EXERCISE DESCRIPTION
Count up the lines below in which the string "django" appears. The reply should be that number alone.

GIVEN DATA

*** Begin section ***

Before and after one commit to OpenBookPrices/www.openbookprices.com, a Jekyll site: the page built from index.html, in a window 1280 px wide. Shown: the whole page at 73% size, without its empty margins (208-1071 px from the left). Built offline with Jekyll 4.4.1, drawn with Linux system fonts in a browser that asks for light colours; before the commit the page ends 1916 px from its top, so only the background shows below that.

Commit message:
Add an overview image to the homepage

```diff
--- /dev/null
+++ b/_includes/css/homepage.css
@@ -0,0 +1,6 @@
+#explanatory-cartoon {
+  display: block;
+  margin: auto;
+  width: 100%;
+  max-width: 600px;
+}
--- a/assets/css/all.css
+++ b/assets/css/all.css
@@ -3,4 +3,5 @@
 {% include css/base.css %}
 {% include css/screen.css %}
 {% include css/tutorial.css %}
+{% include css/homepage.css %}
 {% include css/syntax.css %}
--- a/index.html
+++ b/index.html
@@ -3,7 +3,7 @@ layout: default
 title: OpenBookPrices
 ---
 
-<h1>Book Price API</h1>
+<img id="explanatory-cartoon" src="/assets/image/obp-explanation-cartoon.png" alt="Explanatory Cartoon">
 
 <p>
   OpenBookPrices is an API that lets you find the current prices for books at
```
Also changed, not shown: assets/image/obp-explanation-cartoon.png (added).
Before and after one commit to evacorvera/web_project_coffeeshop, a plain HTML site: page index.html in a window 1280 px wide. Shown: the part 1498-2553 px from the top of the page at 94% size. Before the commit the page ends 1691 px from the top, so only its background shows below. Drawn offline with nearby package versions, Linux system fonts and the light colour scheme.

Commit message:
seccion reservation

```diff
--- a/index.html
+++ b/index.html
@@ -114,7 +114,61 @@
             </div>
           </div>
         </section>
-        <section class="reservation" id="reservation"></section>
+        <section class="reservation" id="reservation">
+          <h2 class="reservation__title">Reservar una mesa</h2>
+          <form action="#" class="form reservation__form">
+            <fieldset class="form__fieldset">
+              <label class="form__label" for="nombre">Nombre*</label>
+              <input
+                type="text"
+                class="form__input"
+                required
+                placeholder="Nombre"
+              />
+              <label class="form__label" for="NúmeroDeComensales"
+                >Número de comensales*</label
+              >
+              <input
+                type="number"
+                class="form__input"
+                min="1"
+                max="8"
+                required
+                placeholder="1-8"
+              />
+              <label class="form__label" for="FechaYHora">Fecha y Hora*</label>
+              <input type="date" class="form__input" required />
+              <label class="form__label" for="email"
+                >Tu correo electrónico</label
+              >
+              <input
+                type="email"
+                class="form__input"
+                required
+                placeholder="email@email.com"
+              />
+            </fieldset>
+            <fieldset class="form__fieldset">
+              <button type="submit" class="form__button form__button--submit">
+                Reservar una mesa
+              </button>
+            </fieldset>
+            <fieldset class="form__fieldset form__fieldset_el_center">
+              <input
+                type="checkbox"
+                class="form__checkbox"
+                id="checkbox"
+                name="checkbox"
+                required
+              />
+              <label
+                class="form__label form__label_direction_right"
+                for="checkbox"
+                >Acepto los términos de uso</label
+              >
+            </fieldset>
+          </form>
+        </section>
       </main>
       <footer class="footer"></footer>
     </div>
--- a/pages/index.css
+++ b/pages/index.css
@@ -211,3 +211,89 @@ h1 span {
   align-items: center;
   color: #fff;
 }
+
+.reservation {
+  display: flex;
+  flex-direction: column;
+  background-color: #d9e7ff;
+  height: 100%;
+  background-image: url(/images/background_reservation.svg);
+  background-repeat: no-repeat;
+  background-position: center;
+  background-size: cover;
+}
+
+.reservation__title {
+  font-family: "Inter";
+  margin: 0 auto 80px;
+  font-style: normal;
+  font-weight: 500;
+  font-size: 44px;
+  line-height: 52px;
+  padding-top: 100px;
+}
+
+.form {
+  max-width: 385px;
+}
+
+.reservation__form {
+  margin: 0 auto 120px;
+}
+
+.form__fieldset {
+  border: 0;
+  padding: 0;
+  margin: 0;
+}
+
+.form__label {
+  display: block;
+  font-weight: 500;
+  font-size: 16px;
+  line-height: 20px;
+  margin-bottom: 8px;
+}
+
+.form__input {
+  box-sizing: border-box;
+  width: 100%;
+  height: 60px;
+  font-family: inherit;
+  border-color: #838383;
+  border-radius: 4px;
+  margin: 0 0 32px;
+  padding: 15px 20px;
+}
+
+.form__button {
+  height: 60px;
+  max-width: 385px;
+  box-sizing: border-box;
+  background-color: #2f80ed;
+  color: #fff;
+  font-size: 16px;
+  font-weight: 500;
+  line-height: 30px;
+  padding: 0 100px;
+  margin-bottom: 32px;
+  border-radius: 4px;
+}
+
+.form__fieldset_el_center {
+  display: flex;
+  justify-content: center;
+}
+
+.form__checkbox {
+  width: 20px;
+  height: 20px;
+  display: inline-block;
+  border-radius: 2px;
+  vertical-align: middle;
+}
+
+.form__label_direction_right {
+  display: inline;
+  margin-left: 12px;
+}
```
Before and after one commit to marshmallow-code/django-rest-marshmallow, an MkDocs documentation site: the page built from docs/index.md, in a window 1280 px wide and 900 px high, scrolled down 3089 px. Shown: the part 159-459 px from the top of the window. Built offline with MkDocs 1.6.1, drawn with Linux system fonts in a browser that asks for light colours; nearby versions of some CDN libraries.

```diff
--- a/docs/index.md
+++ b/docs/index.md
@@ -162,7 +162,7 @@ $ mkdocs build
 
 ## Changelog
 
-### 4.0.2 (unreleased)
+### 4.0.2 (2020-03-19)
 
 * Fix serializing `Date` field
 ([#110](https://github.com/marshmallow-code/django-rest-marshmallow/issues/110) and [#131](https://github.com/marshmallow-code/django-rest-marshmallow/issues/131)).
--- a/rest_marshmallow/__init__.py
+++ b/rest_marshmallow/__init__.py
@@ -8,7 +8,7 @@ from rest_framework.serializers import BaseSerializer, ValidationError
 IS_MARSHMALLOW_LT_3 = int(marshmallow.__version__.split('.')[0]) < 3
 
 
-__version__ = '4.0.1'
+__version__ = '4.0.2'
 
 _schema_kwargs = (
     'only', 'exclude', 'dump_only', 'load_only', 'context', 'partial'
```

*** End section ***

OUTPUT BELOW
2